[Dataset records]
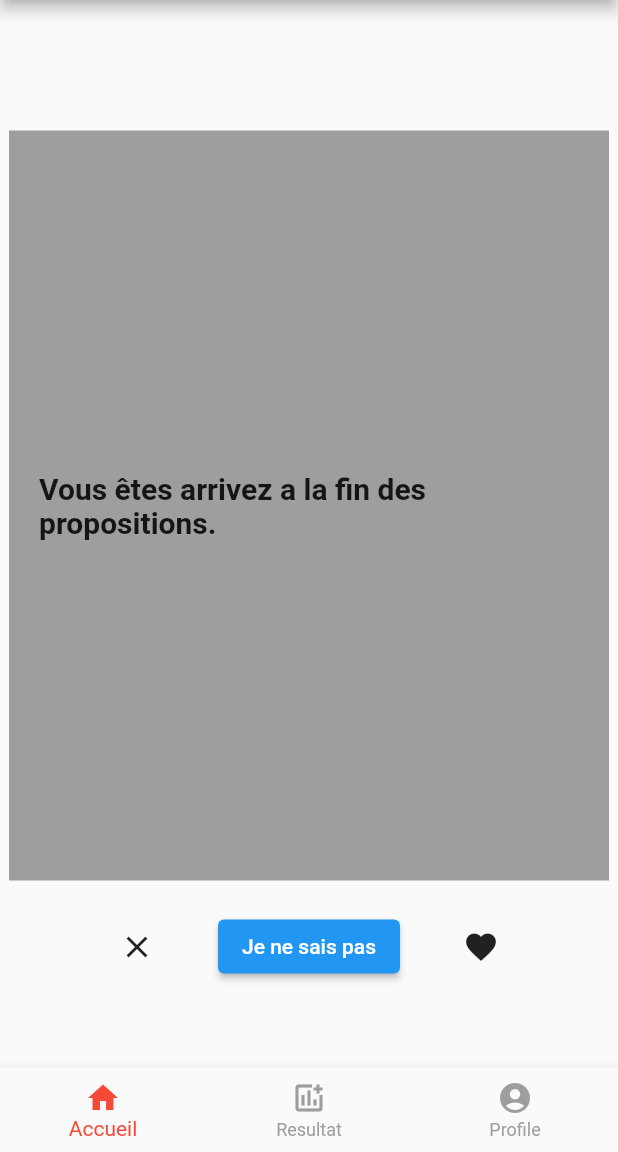
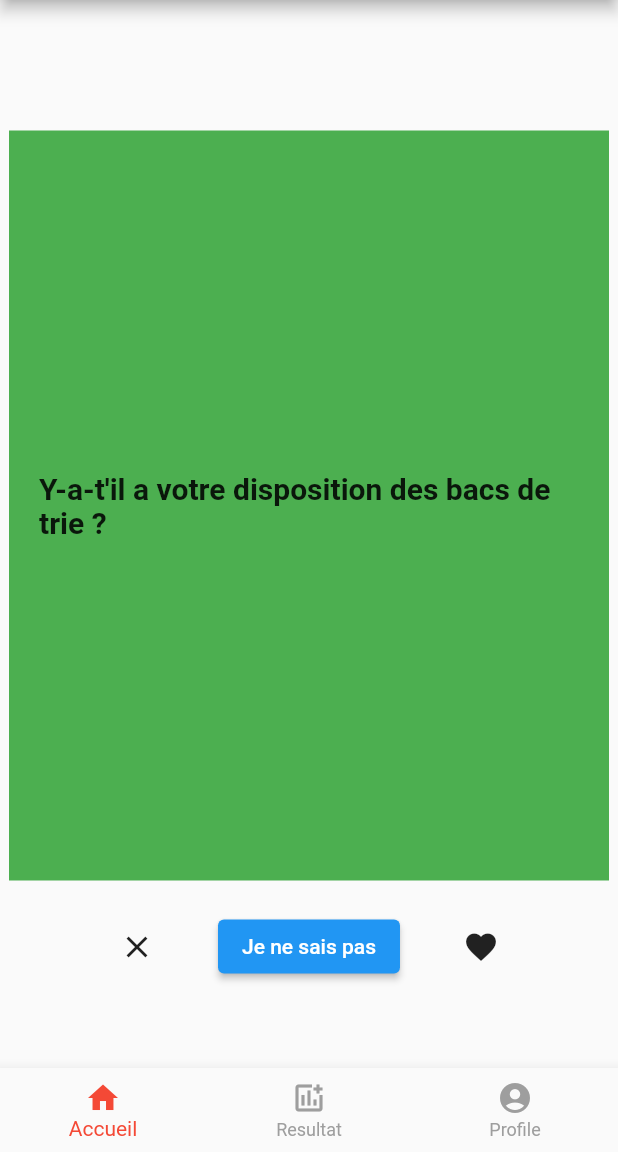
Before and after one commit to melvincurinier/flutter_app_grifforhse, a Flutter app: the screen it shows after launch, after a tap on the "favorite" icon, after a tap on the "close" icon, after a tap on "Je ne sais pas", on a phone screen of 412 x 824 dp, the part 84-1236 px from its top. Run offline on Flutter 3.47's test engine with Material 2 defaults, Android fonts, the phone set to English and light mode, and no system bars.

Commit message:
trois categories

```diff
--- a/lib/pages/home/carte_model.dart
+++ b/lib/pages/home/carte_model.dart
@@ -2,29 +2,56 @@ import 'package:flutter/material.dart';
 import 'package:provider/provider.dart';
 import 'package:flutter_app_grifforhse/pages/resultats/user_score.dart';
 
+class CardCategory {
+  final String name;
+  final Color color;
+
+  CardCategory(this.name, this.color);
+}
+
 class CardData {
   String content;
   int value;
-  Color color;
+  CardCategory category;
 
-  CardData(this.content, this.value, this.color);
+  CardData(this.content, this.value, this.category);
 }
 
 class CardModel with ChangeNotifier {
   int currentIndex = 0;
 
+
   List<CardData> cards = [
     CardData(
         'Sur votre lieux de travail: Les zones sales sont elles séparé des zones propres ?',
         1,
-        Colors.red),
-    CardData('L\'accès au local poubelle passe-t-il par les cuisines ?', 1,
-        Colors.blue),
+        CardCategory('Hygiène', Colors.blue)
+      ),
+    CardData(
+        'L\'accès au local poubelle passe-t-il par les cuisines ?',
+        1,
+        CardCategory('Hygiène', Colors.blue)
+      ),
     CardData(
         'Les sanitaires des clients sont-ils différents de ceux du personel ?',
         1,
-        Colors.green),
-    CardData('Vous êtes arrivez a la fin des propositions.', 0, Colors.grey),
+        CardCategory('Hygiène', Colors.blue)
+      ),
+      CardData(
+        'Y-a-t\'il a votre disposition des bacs de trie ?',
+        1,
+        CardCategory('Environnement', Colors.green)
+      ),
+      CardData(
+        'Portez vous des équipements de protection obligatoire types bouchons d\'oreils, casque ou gants ?',
+        1,
+        CardCategory('Sécurité', Colors.red)
+      ),
+    CardData(
+        'Vous êtes arrivez a la fin des propositions.',
+        0,
+      CardCategory('Fin', Colors.grey)
+      ),
   ];
 
   CardData getCurrentCard() {
--- a/lib/pages/home/home.dart
+++ b/lib/pages/home/home.dart
@@ -25,7 +25,7 @@ class _HomePageState extends State<HomePage> {
             height: 500,
             width: 400,
             margin: EdgeInsets.only(top: 30),
-            color: card.color,
+            color: card.category.color,
             child: Center(
               child: Padding(
                 padding: EdgeInsets.all(20),
@@ -63,7 +63,7 @@ class _HomePageState extends State<HomePage> {
               IconButton(
                   icon: Icon(Icons.favorite),
                   onPressed: () {
-                    userScore.updateScore(card.value);
+                    userScore.updateScore(card.category.name, card.value);
                     cardModel.nextCard();
                   }
                   // Action à effectuer lorsque le bouton avec le cœur est pressé
--- a/lib/pages/resultats/resultats.dart
+++ b/lib/pages/resultats/resultats.dart
@@ -1,8 +1,6 @@
 import 'package:flutter/material.dart';
 import 'package:provider/provider.dart';
 import 'package:flutter_app_grifforhse/pages/resultats/user_score.dart';
-
-
 
 class ResultPage extends StatelessWidget {
   const ResultPage({super.key});
@@ -11,7 +9,8 @@ class ResultPage extends StatelessWidget {
   Widget build(BuildContext context) {
     final userScore = Provider.of<UserScore>(context);
     return Center(
-      child: Text("Result Page. Score: ${userScore.score}"),
+      child: Text("Hygiène: ${userScore.getScore('Hygiène')}\nSécurité: ${userScore.getScore('Sécurité')}\nEnvironnement: ${userScore.getScore('Environnement')}"),
+
     );
   }
 }
--- a/lib/pages/resultats/user_score.dart
+++ b/lib/pages/resultats/user_score.dart
@@ -1,17 +1,23 @@
 import 'package:flutter/material.dart';
 import 'package:provider/provider.dart';
 
-class UserScore extends ChangeNotifier {
-  int _score = 0;
-  int get score => _score;
+class UserScore with ChangeNotifier {
+  Map<String, int> scores = {};
 
-  void updateScore(int score) {
-    _score += score;
+  void updateScore(String category, int value) {
+    if (!scores.containsKey(category)) {
+      scores[category] = 0;
+    }
+    scores[category] = scores[category]! + value;
     notifyListeners();
   }
 
+  int getScore(String category) {
+    return scores.containsKey(category) ? scores[category]! : 0;
+  }
+
   void reset() {
-    _score = 0;
+    scores.clear();
     notifyListeners();
   }
 }
```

▶ _Task goal_
Write out every entry again word for word, without any of the pictures.

▶ _Response_
Before and after one commit to melvincurinier/flutter_app_grifforhse, a Flutter app: the screen it shows after launch, after a tap on the "favorite" icon, after a tap on the "close" icon, after a tap on "Je ne sais pas", on a phone screen of 412 x 824 dp, the part 84-1236 px from its top. Run offline on Flutter 3.47's test engine with Material 2 defaults, Android fonts, the phone set to English and light mode, and no system bars.

Commit message:
trois categories

```diff
--- a/lib/pages/home/carte_model.dart
+++ b/lib/pages/home/carte_model.dart
@@ -2,29 +2,56 @@ import 'package:flutter/material.dart';
 import 'package:provider/provider.dart';
 import 'package:flutter_app_grifforhse/pages/resultats/user_score.dart';
 
+class CardCategory {
+  final String name;
+  final Color color;
+
+  CardCategory(this.name, this.color);
+}
+
 class CardData {
   String content;
   int value;
-  Color color;
+  CardCategory category;
 
-  CardData(this.content, this.value, this.color);
+  CardData(this.content, this.value, this.category);
 }
 
 class CardModel with ChangeNotifier {
   int currentIndex = 0;
 
+
   List<CardData> cards = [
     CardData(
         'Sur votre lieux de travail: Les zones sales sont elles séparé des zones propres ?',
         1,
-        Colors.red),
-    CardData('L\'accès au local poubelle passe-t-il par les cuisines ?', 1,
-        Colors.blue),
+        CardCategory('Hygiène', Colors.blue)
+      ),
+    CardData(
+        'L\'accès au local poubelle passe-t-il par les cuisines ?',
+        1,
+        CardCategory('Hygiène', Colors.blue)
+      ),
     CardData(
         'Les sanitaires des clients sont-ils différents de ceux du personel ?',
         1,
-        Colors.green),
-    CardData('Vous êtes arrivez a la fin des propositions.', 0, Colors.grey),
+        CardCategory('Hygiène', Colors.blue)
+      ),
+      CardData(
+        'Y-a-t\'il a votre disposition des bacs de trie ?',
+        1,
+        CardCategory('Environnement', Colors.green)
+      ),
+      CardData(
+        'Portez vous des équipements de protection obligatoire types bouchons d\'oreils, casque ou gants ?',
+        1,
+        CardCategory('Sécurité', Colors.red)
+      ),
+    CardData(
+        'Vous êtes arrivez a la fin des propositions.',
+        0,
+      CardCategory('Fin', Colors.grey)
+      ),
   ];
 
   CardData getCurrentCard() {
--- a/lib/pages/home/home.dart
+++ b/lib/pages/home/home.dart
@@ -25,7 +25,7 @@ class _HomePageState extends State<HomePage> {
             height: 500,
             width: 400,
             margin: EdgeInsets.only(top: 30),
-            color: card.color,
+            color: card.category.color,
             child: Center(
               child: Padding(
                 padding: EdgeInsets.all(20),
@@ -63,7 +63,7 @@ class _HomePageState extends State<HomePage> {
               IconButton(
                   icon: Icon(Icons.favorite),
                   onPressed: () {
-                    userScore.updateScore(card.value);
+                    userScore.updateScore(card.category.name, card.value);
                     cardModel.nextCard();
                   }
                   // Action à effectuer lorsque le bouton avec le cœur est pressé
--- a/lib/pages/resultats/resultats.dart
+++ b/lib/pages/resultats/resultats.dart
@@ -1,8 +1,6 @@
 import 'package:flutter/material.dart';
 import 'package:provider/provider.dart';
 import 'package:flutter_app_grifforhse/pages/resultats/user_score.dart';
-
-
 
 class ResultPage extends StatelessWidget {
   const ResultPage({super.key});
@@ -11,7 +9,8 @@ class ResultPage extends StatelessWidget {
   Widget build(BuildContext context) {
     final userScore = Provider.of<UserScore>(context);
     return Center(
-      child: Text("Result Page. Score: ${userScore.score}"),
+      child: Text("Hygiène: ${userScore.getScore('Hygiène')}\nSécurité: ${userScore.getScore('Sécurité')}\nEnvironnement: ${userScore.getScore('Environnement')}"),
+
     );
   }
 }
--- a/lib/pages/resultats/user_score.dart
+++ b/lib/pages/resultats/user_score.dart
@@ -1,17 +1,23 @@
 import 'package:flutter/material.dart';
 import 'package:provider/provider.dart';
 
-class UserScore extends ChangeNotifier {
-  int _score = 0;
-  int get score => _score;
+class UserScore with ChangeNotifier {
+  Map<String, int> scores = {};
 
-  void updateScore(int score) {
-    _score += score;
+  void updateScore(String category, int value) {
+    if (!scores.containsKey(category)) {
+      scores[category] = 0;
+    }
+    scores[category] = scores[category]! + value;
     notifyListeners();
   }
 
+  int getScore(String category) {
+    return scores.containsKey(category) ? scores[category]! : 0;
+  }
+
   void reset() {
-    _score = 0;
+    scores.clear();
     notifyListeners();
   }
 }
```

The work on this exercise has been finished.